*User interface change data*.
▼▼▼

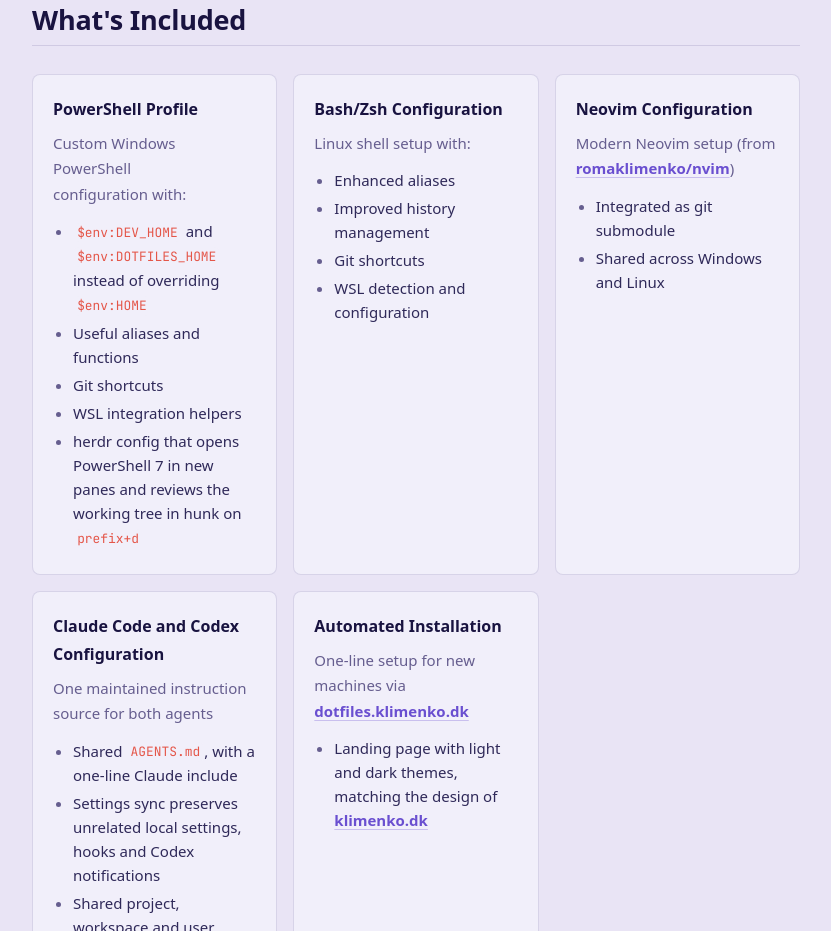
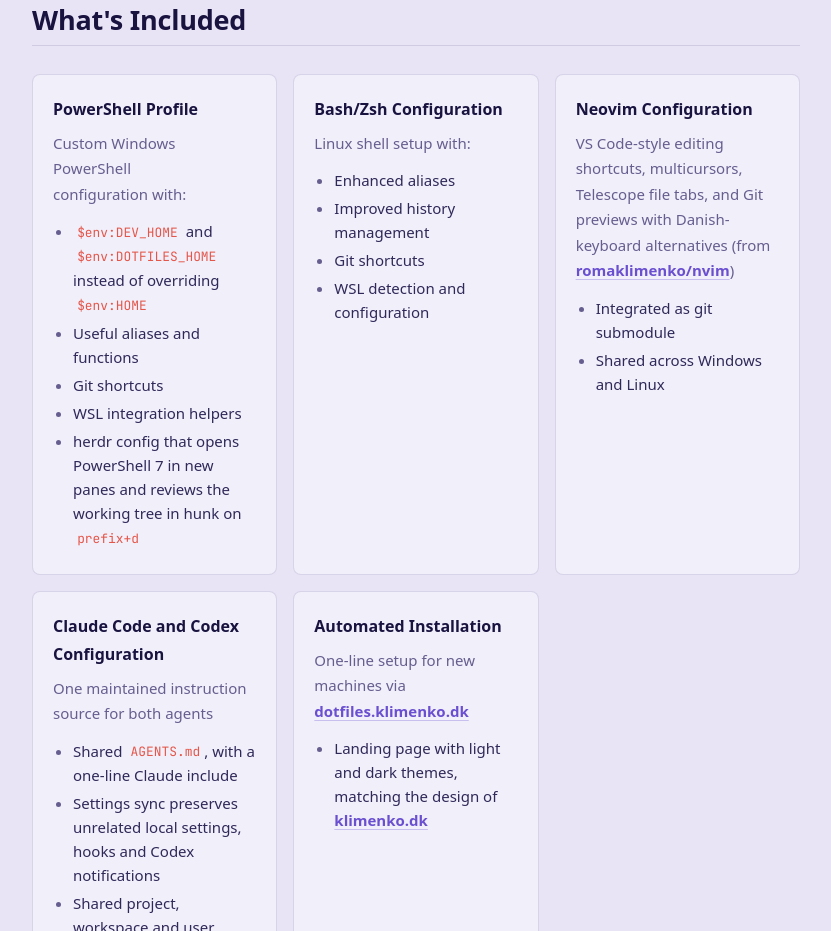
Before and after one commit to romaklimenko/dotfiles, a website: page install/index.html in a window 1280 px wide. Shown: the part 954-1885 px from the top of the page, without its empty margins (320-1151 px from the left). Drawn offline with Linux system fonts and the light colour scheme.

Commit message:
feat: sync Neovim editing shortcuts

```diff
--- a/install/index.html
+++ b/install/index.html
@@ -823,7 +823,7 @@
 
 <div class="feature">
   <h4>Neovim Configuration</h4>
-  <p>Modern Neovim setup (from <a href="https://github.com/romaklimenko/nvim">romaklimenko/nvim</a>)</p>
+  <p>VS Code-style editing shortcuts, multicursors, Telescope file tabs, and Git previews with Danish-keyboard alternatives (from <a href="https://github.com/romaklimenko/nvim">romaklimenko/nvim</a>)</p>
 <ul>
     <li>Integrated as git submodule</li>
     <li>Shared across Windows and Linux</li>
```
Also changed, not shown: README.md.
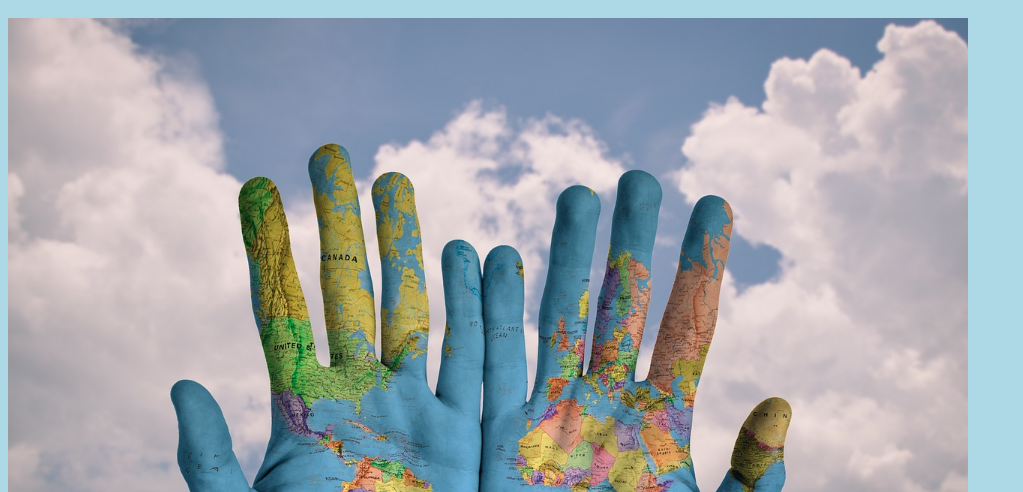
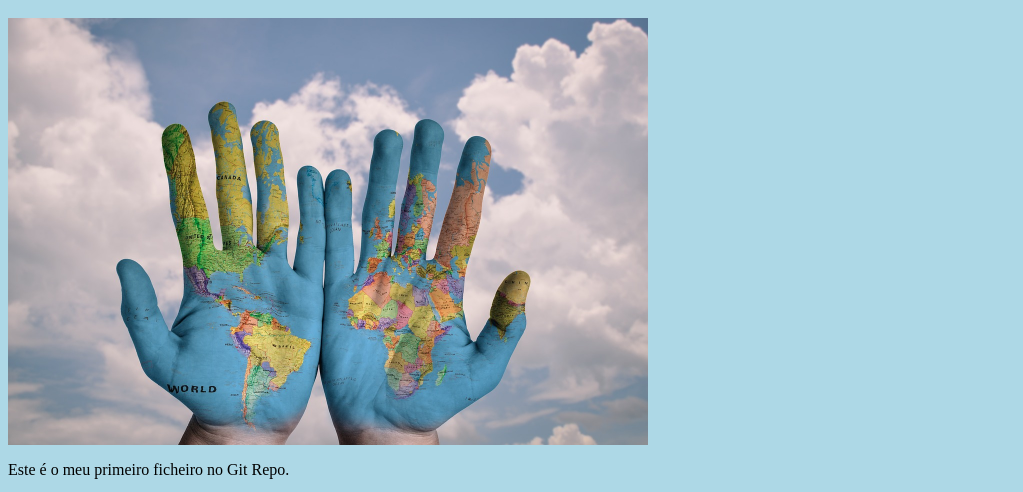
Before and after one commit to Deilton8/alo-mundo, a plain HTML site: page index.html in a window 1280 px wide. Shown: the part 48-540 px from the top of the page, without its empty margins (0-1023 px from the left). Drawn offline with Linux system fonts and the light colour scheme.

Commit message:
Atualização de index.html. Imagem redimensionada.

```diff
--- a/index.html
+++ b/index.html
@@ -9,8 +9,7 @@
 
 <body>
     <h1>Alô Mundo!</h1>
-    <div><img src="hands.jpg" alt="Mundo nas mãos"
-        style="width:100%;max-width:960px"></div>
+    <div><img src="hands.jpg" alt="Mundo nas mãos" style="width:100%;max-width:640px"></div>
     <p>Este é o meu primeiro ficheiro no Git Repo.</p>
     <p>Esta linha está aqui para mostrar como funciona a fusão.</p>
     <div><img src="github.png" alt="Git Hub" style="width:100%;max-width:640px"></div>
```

▲▲▲

*What the task requires*. Verbatim output of every entry above is required, though pictures are to be left out.

*Output for this task*.
Before and after one commit to romaklimenko/dotfiles, a website: page install/index.html in a window 1280 px wide. Shown: the part 954-1885 px from the top of the page, without its empty margins (320-1151 px from the left). Drawn offline with Linux system fonts and the light colour scheme.

Commit message:
feat: sync Neovim editing shortcuts

```diff
--- a/install/index.html
+++ b/install/index.html
@@ -823,7 +823,7 @@
 
 <div class="feature">
   <h4>Neovim Configuration</h4>
-  <p>Modern Neovim setup (from <a href="https://github.com/romaklimenko/nvim">romaklimenko/nvim</a>)</p>
+  <p>VS Code-style editing shortcuts, multicursors, Telescope file tabs, and Git previews with Danish-keyboard alternatives (from <a href="https://github.com/romaklimenko/nvim">romaklimenko/nvim</a>)</p>
 <ul>
     <li>Integrated as git submodule</li>
     <li>Shared across Windows and Linux</li>
```
Also changed, not shown: README.md.
Before and after one commit to Deilton8/alo-mundo, a plain HTML site: page index.html in a window 1280 px wide. Shown: the part 48-540 px from the top of the page, without its empty margins (0-1023 px from the left). Drawn offline with Linux system fonts and the light colour scheme.

Commit message:
Atualização de index.html. Imagem redimensionada.

```diff
--- a/index.html
+++ b/index.html
@@ -9,8 +9,7 @@
 
 <body>
     <h1>Alô Mundo!</h1>
-    <div><img src="hands.jpg" alt="Mundo nas mãos"
-        style="width:100%;max-width:960px"></div>
+    <div><img src="hands.jpg" alt="Mundo nas mãos" style="width:100%;max-width:640px"></div>
     <p>Este é o meu primeiro ficheiro no Git Repo.</p>
     <p>Esta linha está aqui para mostrar como funciona a fusão.</p>
     <div><img src="github.png" alt="Git Hub" style="width:100%;max-width:640px"></div>
```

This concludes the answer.